Tuesday, January 19, 2010

A harm reduction conundrum in the land of prohibition: When is education as bad as advertising?

In the late 1970s, some American psychiatrists saw that powder cocaine sniffing was not a terribly dangerous practice. But they became aware of how addictive cocaine base smoking was. At first they dismissed as hysterical the reports from professional colleagues in Peru and Bolivia about the devastating practice of smoking coca paste or basuco. Then American researchers there confirmed the intense addiction, and occasions of hallucinations and psychosis that were found.

They faced a dilemma. Educate drug abuse prevention and treatment professionals about the phenomenon, but risk the substantial likelihood that the press would run wild with scare stories that would attract many Americans who were sniffing cocaine to the intense feelings of pleasure that base smoking creates, leading to a cocaine abuse epidemic. Or keep quiet about the phenomenon hoping to minimize or delay the spread the phenomenon. In six or seven years, base smoking -- a/k/a crack smoking -- was spreading widely throughout the nation. (Was this delay a success or a failure?)

Gary Webb wrote about this in the first chapter of his 1998 opus, Dark Alliance: The CIA, The Contras, and the Crack Cocaine Explosion.

Other features of the crack epidemic, of course, were the changes in drug enforcement policies and strategies that discouraged marijuana exports from Colombia and Mexico in favor of cocaine export, the economic dislocations of the 1982 recession. These were the changes in production, distribution and among users identified by Michael Agar in flow theory as the factors leading to an epidemic.

There is a contemporary harm reduction conundrum as Earth and Fire Erowid observe in their June 2009 analysis "Spice & Spin-offs: Prohibition's High-Tech Cannabis Substitutes". Spice is a material that purports to be legal herbs, sold as incense and "Not For Human Consumption," but whose fraudulent labels fail to mention hard to identify, synthetic compounds it seems to contain such as HU-210, JWH-018, and/or an unnamed homolog of the cannabinoid agonist CP 47,497.

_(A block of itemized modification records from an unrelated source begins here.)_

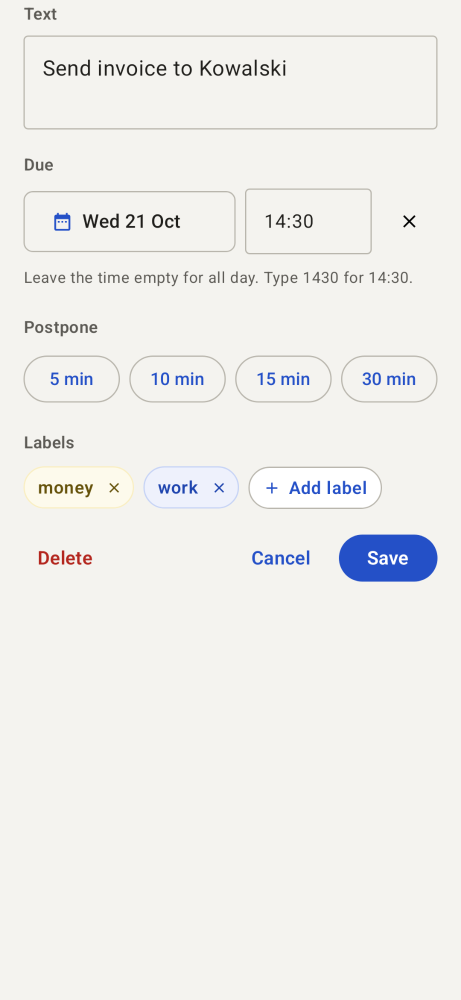
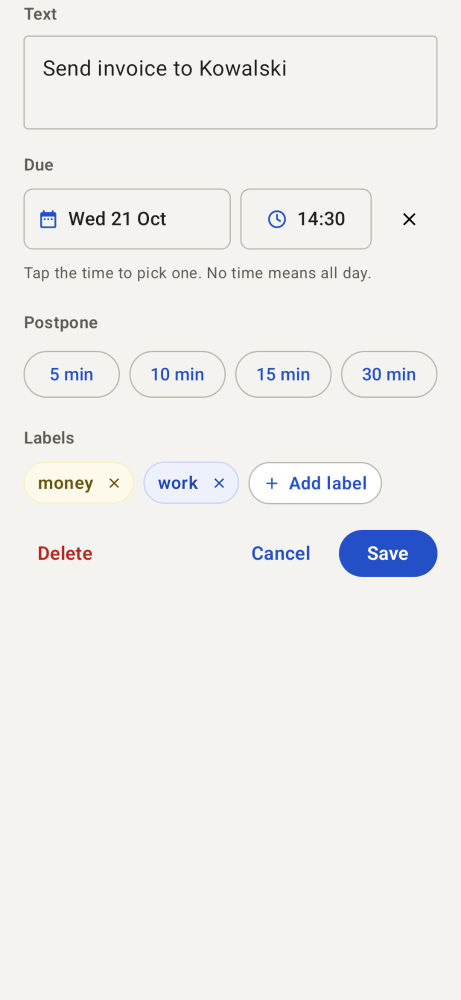
feat(android): "Date" button and a 24-hour time picker in the item sheet
The date button has less padding and shows "Date" when empty, so it fits on a
360 dp phone. The time field is now a button that opens the Material 3 time
picker, with a keyboard mode and "All day". The API still gets "HH:MM".

diff --git a/android/app/src/main/kotlin/dev/toodoo/ui/ItemSheet.kt b/android/app/src/main/kotlin/dev/toodoo/ui/ItemSheet.kt
@@ -2,6 +2,7 @@ package dev.toodoo.ui
 
 import androidx.compose.foundation.BorderStroke
 import androidx.compose.foundation.layout.Arrangement
+import androidx.compose.foundation.layout.Box
 import androidx.compose.foundation.layout.Column
 import androidx.compose.foundation.layout.ExperimentalLayoutApi
 import androidx.compose.foundation.layout.FlowRow
@@ -22,12 +23,14 @@ import androidx.compose.material.icons.Icons
 import androidx.compose.material.icons.filled.Add
 import androidx.compose.material.icons.filled.Close
 import androidx.compose.material.icons.filled.DateRange
+import androidx.compose.material3.BasicAlertDialog
 import androidx.compose.material3.Button
 import androidx.compose.material3.DatePicker
 import androidx.compose.material3.DatePickerDialog
 import androidx.compose.material3.ExperimentalMaterial3Api
 import androidx.compose.material3.Icon
 import androidx.compose.material3.IconButton
+import androidx.compose.material3.LocalContentColor
 import androidx.compose.material3.MaterialTheme
 import androidx.compose.material3.ModalBottomSheet
 import androidx.compose.material3.OutlinedButton
@@ -35,8 +38,12 @@ import androidx.compose.material3.OutlinedTextField
 import androidx.compose.material3.Surface
 import androidx.compose.material3.Text
 import androidx.compose.material3.TextButton
+import androidx.compose.material3.TimeInput
+import androidx.compose.material3.TimePicker
+import androidx.compose.material3.TimePickerState
 import androidx.compose.material3.rememberDatePickerState
 import androidx.compose.material3.rememberModalBottomSheetState
+import androidx.compose.material3.rememberTimePickerState
 import androidx.compose.runtime.Composable
 import androidx.compose.runtime.getValue
 import androidx.compose.runtime.mutableStateOf
@@ -50,13 +57,14 @@ import androidx.compose.ui.semantics.contentDescription
 import androidx.compose.ui.semantics.semantics
 import androidx.compose.ui.text.font.FontWeight
 import androidx.compose.ui.text.input.KeyboardCapitalization
-import androidx.compose.ui.text.input.KeyboardType
+import androidx.compose.ui.text.style.TextOverflow
 import androidx.compose.ui.unit.dp
 import androidx.compose.ui.unit.sp
 import dev.toodoo.api.Item
 import dev.toodoo.api.Label
 import java.time.Instant
 import java.time.LocalDate
+import java.time.LocalTime
 import java.time.ZoneId
 import java.time.ZoneOffset
 import java.time.format.DateTimeFormatter
@@ -67,7 +75,29 @@ import kotlinx.coroutines.launch
 val POSTPONE_MINUTES = listOf(5, 10, 15, 30)
 
 private val dateButton = DateTimeFormatter.ofPattern("EEE d MMM", Locale.ENGLISH)
-private val dateButtonYear = DateTimeFormatter.ofPattern("EEE d MMM yyyy", Locale.ENGLISH)
+private val dateButtonYear = DateTimeFormatter.ofPattern("d MMM yyyy", Locale.ENGLISH)
+
+/** The date button's text: "Date" with no date; the weekday only in this year, so the text stays short. */
+fun dateButtonText(date: LocalDate?, today: LocalDate): String =
+    date?.format(if (date.year == today.year) dateButton else dateButtonYear) ?: "Date"
+
+/** The time button's text: the time, "All day" for a date with no time, or "Time" with no date. */
+fun timeButtonText(time: String, hasDate: Boolean): String = when {
+    !hasDate -> "Time"
+    time.isEmpty() -> "All day"
+    else -> time
+}
+
+/** The hour and minute the time picker opens at: the item's time ("HH:MM"), or the next full hour. */
+fun pickerStart(time: String, now: LocalTime): Pair<Int, Int> {
+    val parts = time.split(":")
+    val hour = parts.getOrNull(0)?.toIntOrNull()
+    val minute = parts.getOrNull(1)?.toIntOrNull()
+    return if (hour != null && minute != null) Pair(hour, minute) else Pair((now.hour + 1) % 24, 0)
+}
+
+/** "HH:MM", as the API takes it. */
+fun clockText(hour: Int, minute: Int): String = "%02d:%02d".format(hour, minute)
 
 /** The due date and time of [item] in [zone], as the sheet's fields show them: the time is "" for all day. */
 fun dueFields(item: Item, zone: ZoneId): Pair<LocalDate?, String> {
@@ -116,6 +146,7 @@ fun ItemSheetBody(
     var date by remember(item.id, startDate) { mutableStateOf(startDate) }
     var time by rememberSaveable(item.id, startTime) { mutableStateOf(startTime) }
     var picking by remember { mutableStateOf(false) }
+    var pickingTime by remember { mutableStateOf(false) }
     var busy by remember { mutableStateOf(false) }
     val scope = rememberCoroutineScope()
     val colors = MaterialTheme.colorScheme
@@ -154,24 +185,29 @@ fun ItemSheetBody(
         Column(verticalArrangement = Arrangement.spacedBy(8.dp)) {
             label("Due")
             Row(horizontalArrangement = Arrangement.spacedBy(8.dp), verticalAlignment = Alignment.CenterVertically) {
+                // 12 dp side padding (not the default 24), so a date fits on a 360 dp phone.
                 OutlinedButton(
                     onClick = { picking = true },
                     shape = RoundedCornerShape(8.dp),
+                    contentPadding = PaddingValues(horizontal = 12.dp),
                     modifier = Modifier.weight(1f).height(52.dp),
                 ) {
                     Icon(Icons.Filled.DateRange, contentDescription = null, modifier = Modifier.size(18.dp))
                     Spacer(Modifier.width(8.dp))
-                    Text(date?.let { it.format(if (it.year == LocalDate.now(zone).year) dateButton else dateButtonYear) } ?: "Pick a date", maxLines = 1, fontSize = 16.sp, color = colors.onSurface, modifier = Modifier.weight(1f))
+                    Text(dateButtonText(date, LocalDate.now(zone)), maxLines = 1, overflow = TextOverflow.Ellipsis, fontSize = 16.sp, color = colors.onSurface, modifier = Modifier.weight(1f))
                 }
-                OutlinedTextField(
-                    value = time,
-                    onValueChange = { time = it.take(5) },
-                    placeholder = { Text("All day", fontSize = 15.sp) },
-                    singleLine = true,
+                val timeText = timeButtonText(time, hasDate = date != null)
+                OutlinedButton(
+                    onClick = { pickingTime = true },
                     enabled = date != null,
-                    keyboardOptions = KeyboardOptions(keyboardType = KeyboardType.Number),
-                    modifier = Modifier.width(108.dp).semantics { contentDescription = "Time" },
-                )
+                    shape = RoundedCornerShape(8.dp),
+                    contentPadding = PaddingValues(horizontal = 12.dp),
+                    modifier = Modifier.width(112.dp).height(52.dp).semantics { contentDescription = "Time: $timeText" },
+                ) {
+                    ClockIcon(LocalContentColor.current)
+                    Spacer(Modifier.width(8.dp))
+                    Text(timeText, maxLines = 1, fontSize = 16.sp, color = if (date != null) colors.onSurface else LocalContentColor.current)
+                }
                 IconButton(onClick = {
                     date = null
                     time = ""
@@ -179,7 +215,7 @@ fun ItemSheetBody(
                     Icon(Icons.Filled.Close, contentDescription = "Clear the due date", modifier = Modifier.size(18.dp))
                 }
             }
-            Text("Leave the time empty for all day. Type 1430 for 14:30.", fontSize = 13.sp, color = colors.onSurfaceVariant)
+            Text("Tap the time to pick one. No time means all day.", fontSize = 13.sp, color = colors.onSurfaceVariant)
         }
 
         if (item.dueAt != null && !item.done) {
@@ -235,6 +271,56 @@ fun ItemSheetBody(
             },
             dismissButton = { TextButton(onClick = { picking = false }) { Text("Cancel") } },
         ) { DatePicker(state) }
+    }
+
+    if (pickingTime) {
+        TimePickerDialog(time, zone, onPick = {
+            time = it
+            pickingTime = false
+        }, onDismiss = { pickingTime = false })
+    }
+}
+
+/**
+ * The time picker (mockup "Date button and time picker", page 17): the
+ * 24-hour dial, as in Google Calendar. [onPick] gets "HH:MM", or "" for
+ * "All day".
+ */
+@OptIn(ExperimentalMaterial3Api::class)
+@Composable
+fun TimePickerDialog(time: String, zone: ZoneId, onPick: (String) -> Unit, onDismiss: () -> Unit) {
+    val (hour, minute) = remember(time) { pickerStart(time, LocalTime.now(zone)) }
+    val state = rememberTimePickerState(initialHour = hour, initialMinute = minute, is24Hour = true)
+    BasicAlertDialog(onDismissRequest = onDismiss) {
+        TimePickerBody(state, onOk = { onPick(clockText(state.hour, state.minute)) }, onAllDay = { onPick("") }, onDismiss = onDismiss)
+    }
+}
+
+/** The inside of the time picker. The keyboard icon switches to two number fields and back. */
+@OptIn(ExperimentalMaterial3Api::class)
+@Composable
+fun TimePickerBody(state: TimePickerState, onOk: () -> Unit, onAllDay: () -> Unit, onDismiss: () -> Unit, startTyping: Boolean = false) {
+    var typing by rememberSaveable { mutableStateOf(startTyping) }
+    val colors = MaterialTheme.colorScheme
+    Surface(shape = RoundedCornerShape(28.dp), color = colors.surface, tonalElevation = 6.dp) {
+        Column(Modifier.padding(24.dp), verticalArrangement = Arrangement.spacedBy(20.dp)) {
+            Text(if (typing) "Enter time" else "Select time", fontSize = 13.sp, fontWeight = FontWeight.SemiBold, color = colors.onSurfaceVariant)
+            Box(Modifier.fillMaxWidth(), contentAlignment = Alignment.Center) {
+                if (typing) TimeInput(state) else TimePicker(state)
+            }
+            Row(verticalAlignment = Alignment.CenterVertically) {
+                IconButton(
+                    onClick = { typing = !typing },
+                    modifier = Modifier.semantics { contentDescription = if (typing) "Use the clock dial" else "Type the time" },
+                ) {
+                    if (typing) ClockIcon(colors.onSurfaceVariant, size = 24.dp) else KeyboardIcon(colors.onSurfaceVariant)
+                }
+                Spacer(Modifier.weight(1f))
+                TextButton(onClick = onAllDay) { Text("All day") }
+                TextButton(onClick = onDismiss) { Text("Cancel") }
+                TextButton(onClick = onOk) { Text("OK") }
+            }
+        }
     }
 }
 

diff --git a/android/app/src/test/kotlin/dev/toodoo/ScreenshotTest.kt b/android/app/src/test/kotlin/dev/toodoo/ScreenshotTest.kt
@@ -7,11 +7,15 @@ import androidx.activity.result.contract.ActivityResultContract
 import androidx.compose.foundation.background
 import androidx.compose.foundation.layout.Box
 import androidx.compose.foundation.layout.fillMaxSize
+import androidx.compose.foundation.layout.padding
+import androidx.compose.material3.ExperimentalMaterial3Api
 import androidx.compose.material3.MaterialTheme
+import androidx.compose.material3.rememberTimePickerState
 import androidx.compose.runtime.Composable
 import androidx.compose.runtime.CompositionLocalProvider
 import androidx.core.app.ActivityOptionsCompat
 import androidx.compose.ui.Modifier
+import androidx.compose.ui.unit.dp
 import app.cash.paparazzi.DeviceConfig
 import app.cash.paparazzi.Paparazzi
 import com.android.resources.NightMode
@@ -24,6 +28,7 @@ import dev.toodoo.ui.ListActions
 import dev.toodoo.ui.ListScreen
 import dev.toodoo.ui.ListState
 import dev.toodoo.ui.PickerMode
+import dev.toodoo.ui.TimePickerBody
 import dev.toodoo.ui.TooDooTheme
 import java.time.LocalDate
 import java.time.ZoneId
@@ -126,6 +131,43 @@ class ScreenshotTest {
     @Test
     fun itemSheet() = snap {
         ItemSheetBody(items[1], onSave = { _, _ -> true }, onPostpone = {}, onRemoveLabel = {}, onAddLabel = {}, onDelete = {}, onDismiss = {})
+    }
+
+    // No date: "Date", and the time button is off.
+    @Test
+    fun itemSheetNoDate() = snap {
+        ItemSheetBody(items[2], onSave = { _, _ -> true }, onPostpone = {}, onRemoveLabel = {}, onAddLabel = {}, onDelete = {}, onDismiss = {})
+    }
+
+    // A 360 dp phone and a date in another year, the longest date text: it must fit.
+    @Test
+    fun itemSheetSmallPhone() {
+        paparazzi.unsafeUpdateConfig(DeviceConfig.NEXUS_5)
+        val nextYear = ZonedDateTime.now().plusYears(1).withHour(14).withMinute(30).toInstant().toString()
+        snap {
+            ItemSheetBody(items[1].copy(dueAt = nextYear), onSave = { _, _ -> true }, onPostpone = {}, onRemoveLabel = {}, onAddLabel = {}, onDelete = {}, onDismiss = {})
+        }
+    }
+
+    @Test
+    fun itemSheetAllDay() = snap {
+        ItemSheetBody(items[3], onSave = { _, _ -> true }, onPostpone = {}, onRemoveLabel = {}, onAddLabel = {}, onDelete = {}, onDismiss = {})
+    }
+
+    @OptIn(ExperimentalMaterial3Api::class)
+    @Test
+    fun timePicker() = snap {
+        Box(Modifier.padding(24.dp)) {
+            TimePickerBody(rememberTimePickerState(14, 30, is24Hour = true), onOk = {}, onAllDay = {}, onDismiss = {})
+        }
+    }
+
+    @OptIn(ExperimentalMaterial3Api::class)
+    @Test
+    fun timeInput() = snap {
+        Box(Modifier.padding(24.dp)) {
+            TimePickerBody(rememberTimePickerState(14, 30, is24Hour = true), onOk = {}, onAllDay = {}, onDismiss = {}, startTyping = true)
+        }
     }
 
     @Test

diff --git a/android/app/src/main/kotlin/dev/toodoo/ui/Icons.kt b/android/app/src/main/kotlin/dev/toodoo/ui/Icons.kt
@@ -4,11 +4,15 @@ import androidx.compose.foundation.Canvas
 import androidx.compose.foundation.layout.size
 import androidx.compose.runtime.Composable
 import androidx.compose.ui.Modifier
+import androidx.compose.ui.geometry.CornerRadius
 import androidx.compose.ui.geometry.Offset
+import androidx.compose.ui.geometry.Size
 import androidx.compose.ui.graphics.Color
 import androidx.compose.ui.graphics.Path
+import androidx.compose.ui.graphics.StrokeCap
 import androidx.compose.ui.graphics.StrokeJoin
 import androidx.compose.ui.graphics.drawscope.Stroke
+import androidx.compose.ui.unit.Dp
 import androidx.compose.ui.unit.dp
 
 // Icons that material-icons-core lacks, drawn like the mockups (page 17).
@@ -40,5 +44,33 @@ fun TagIcon(color: Color, modifier: Modifier = Modifier) {
         }
         drawPath(path, color, style = Stroke(width = 1.8f * u, join = StrokeJoin.Round))
         drawCircle(color, 1.6f * u, Offset(8 * u, 8 * u))
+    }
+}
+
+/** A clock, for the time button and for the dial switch of the time picker. */
+@Composable
+fun ClockIcon(color: Color, modifier: Modifier = Modifier, size: Dp = 18.dp) {
+    Canvas(modifier.size(size)) {
+        val u = this.size.width / 24f
+        drawCircle(color, 9 * u, Offset(12 * u, 12 * u), style = Stroke(width = 2f * u))
+        val hands = Path().apply {
+            moveTo(12 * u, 7 * u)
+            lineTo(12 * u, 12 * u)
+            lineTo(15.5f * u, 14 * u)
+        }
+        drawPath(hands, color, style = Stroke(width = 2f * u, cap = StrokeCap.Round, join = StrokeJoin.Round))
+    }
+}
+
+/** A keyboard, for the switch from the dial to typing the time. */
+@Composable
+fun KeyboardIcon(color: Color, modifier: Modifier = Modifier) {
+    Canvas(modifier.size(24.dp)) {
+        val u = size.width / 24f
+        drawRoundRect(color, Offset(2.5f * u, 6 * u), Size(19 * u, 12 * u), CornerRadius(2 * u), style = Stroke(width = 1.6f * u))
+        for (y in listOf(9.5f, 12.5f)) for (x in listOf(6.5f, 10f, 13.5f, 17f)) {
+            drawCircle(color, 0.9f * u, Offset(x * u, y * u))
+        }
+        drawLine(color, Offset(8 * u, 15 * u), Offset(16 * u, 15 * u), strokeWidth = 1.6f * u, cap = StrokeCap.Round)
     }
 }

diff --git a/android/app/src/test/kotlin/dev/toodoo/SheetAndWheelTest.kt b/android/app/src/test/kotlin/dev/toodoo/SheetAndWheelTest.kt
@@ -1,12 +1,17 @@
 package dev.toodoo
 
 import dev.toodoo.api.Item
+import dev.toodoo.ui.clockText
+import dev.toodoo.ui.dateButtonText
 import dev.toodoo.ui.dueFields
 import dev.toodoo.ui.hslToHex
 import dev.toodoo.ui.moveBy
+import dev.toodoo.ui.pickerStart
+import dev.toodoo.ui.timeButtonText
 import dev.toodoo.ui.wheelColor
 import dev.toodoo.ui.wheelPick
 import java.time.LocalDate
+import java.time.LocalTime
 import java.time.ZoneId
 import org.junit.Assert.assertEquals
 import org.junit.Assert.assertNull
@@ -20,6 +25,36 @@ class SheetAndWheelTest {
         assertEquals(Pair(LocalDate.of(2026, 10, 22), "14:30"), dueFields(Item(1, "a", false, dueAt = "2026-10-22T12:30:00Z"), warsaw))
         assertEquals(Pair(LocalDate.of(2026, 10, 22), ""), dueFields(Item(1, "a", false, dueAt = "2026-10-22T07:00:00Z", dueAllDay = true), warsaw))
         assertEquals(Pair(null, ""), dueFields(Item(1, "a", false), warsaw))
+    }
+
+    @Test
+    fun dateButtonShowsTheDateOrDate() {
+        val today = LocalDate.of(2026, 10, 21)
+        assertEquals("Date", dateButtonText(null, today))
+        assertEquals("Wed 21 Oct", dateButtonText(today, today))
+        assertEquals("21 Oct 2027", dateButtonText(LocalDate.of(2027, 10, 21), today))
+    }
+
+    @Test
+    fun timeButtonShowsTheTimeOrAllDay() {
+        assertEquals("Time", timeButtonText("", hasDate = false))
+        assertEquals("All day", timeButtonText("", hasDate = true))
+        assertEquals("14:30", timeButtonText("14:30", hasDate = true))
+    }
+
+    @Test
+    fun pickerStartsAtTheTimeOrTheNextHour() {
+        assertEquals(Pair(14, 30), pickerStart("14:30", LocalTime.of(9, 10)))
+        assertEquals(Pair(10, 0), pickerStart("", LocalTime.of(9, 10)))
+        assertEquals(Pair(10, 0), pickerStart("", LocalTime.of(9, 0)))
+        assertEquals(Pair(0, 0), pickerStart("", LocalTime.of(23, 30)))
+    }
+
+    @Test
+    fun clockTextHasTwoDigits() {
+        assertEquals("09:05", clockText(9, 5))
+        assertEquals("00:00", clockText(0, 0))
+        assertEquals("23:59", clockText(23, 59))
     }
 
     @Test

diff --git a/docs/user-guide.md b/docs/user-guide.md
@@ -207,9 +207,10 @@ web, so a change on the phone shows in the browser and the other way round.
 - **The list:** tap the circle to check an item off, swipe a row to the left to delete it (tap
   Undo to keep it), pull down to load the list again. Long-press the grip (⋮⋮) and drag to
   change the order.
-- **An item:** tap its text. The sheet has the text, the due date (type 1430 for 14:30, leave
-  the time empty for all day), Postpone, the labels, and Delete. Save sends the text and the due
-  date.
+- **An item:** tap its text. The sheet has the text, the due date, Postpone, the labels, and
+  Delete. Tap "Date" to pick the day. Then tap the time button to pick the time on a 24-hour
+  clock. The keyboard icon in the time picker lets you type the time instead. "All day" removes
+  the time. Save sends the text and the due date.
 - **Labels:** "Add label" in the sheet opens the label list: tap names to add or remove them,
   type a new name to create it, tap a color dot for the color wheel, and the × deletes a label.
   The tag button at the top shows only the items of one label.
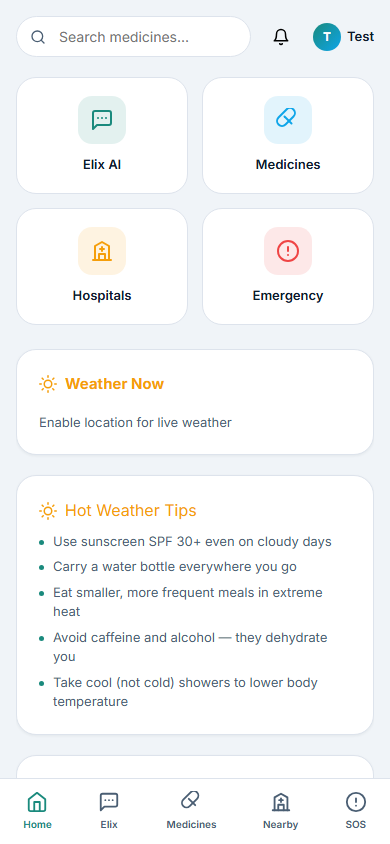
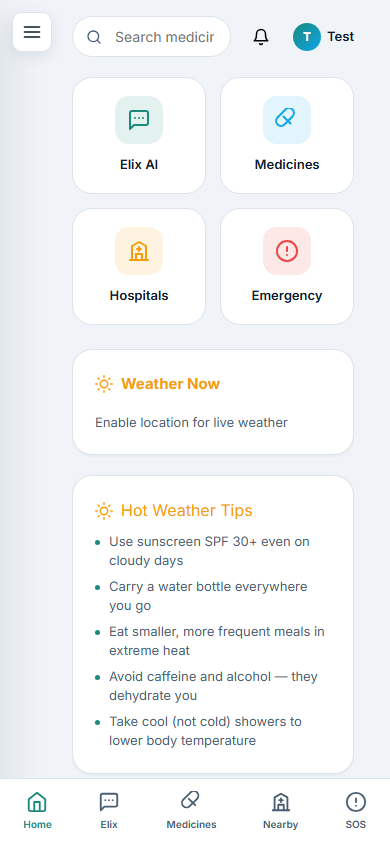
Mobile dashboard: show hamburger menu (with logout) on mobile by adding has-sidebar for dashboard route

diff --git a/frontend/js/app.js b/frontend/js/app.js
@@ -236,9 +236,11 @@ function render() {
   }
 
   /* sidebar body class —
-     dashboard has its own built-in icon sidebar, so aside sidebar only shows on
-     other logged-in pages (chat, medicines, hospitals, more, account) */
-  if (state.user && targetView !== "dashboard" && targetView !== "landing") {
+     dashboard has its own built-in icon sidebar on desktop, so aside sidebar only shows on
+     other logged-in pages. On mobile the icon sidebar is hidden, so we add has-sidebar
+     for the dashboard too, allowing the hamburger menu (with logout) to appear. */
+  const isMobile = window.innerWidth <= 768;
+  if (state.user && (targetView !== "dashboard" || isMobile) && targetView !== "landing") {
     document.body.classList.add("has-sidebar");
   } else {
     document.body.classList.remove("has-sidebar");
@@ -936,8 +938,10 @@ function renderDashboard() {
             <div class="chip-avatar">${state.user?.profile_photo ? `<img src="${escapeHtml(state.user.profile_photo)}" style="width:100%;height:100%;object-fit:cover;border-radius:50%">` : initials}</div>
             <span>${escapeHtml(displayName)}</span>
             <span class="chip-caret">▾</span>
-          </div>
+          </button>
         </div>
+      </div>
+
       </div>
 
       <div class="dash-quick-grid">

"The Spice phenomenon gives us a glimpse of the complexities to be faced in the future when providing harm-reduction and health information for an ever-shifting, ever-expanding profusion of psychoactive drugs, drug combinations, and technologies.
"Spice is a fascinating test case for unusually potent drugs of the future. The Spice story is part sci-fi, part Prohibition-style bootlegging, and part crass commercial venture. This new generation of recreational "research chemical" cannabinoids and cannabinomimetics are in the first wave of high-tech crypto drugs, more of which may be just around the corner. The evolutionary pressures of the last century have created a climate where new potent drugs are not only obscured, but obfuscated using specialized technical knowledge that even expert laboratories have difficulty sorting through."

What is the likelihood that the manufacturers and distributors of "spice" can replicate the enormous scale of distribution we witnessed with marijuana in the 1960s and 1970s, cocaine in the 1980s, and MDMA in the 1990s? It depends on production costs, profit potentials, catching the criminal wave of production, and the cultural wave of desire. With marijuana, cocaine and MDMA, at least the distributors were upfront about what the drug was, or was supposed to be. With "spice," the manufacturers and distributors aren't even telling what the active drug is! The potential for a lot of people to get hurt is that much greater.

Prohibition is dangerous! Sorry, that was so obvious.

Sphere: Related Content

1 comment:

Anonymous said...

nice post. thanks.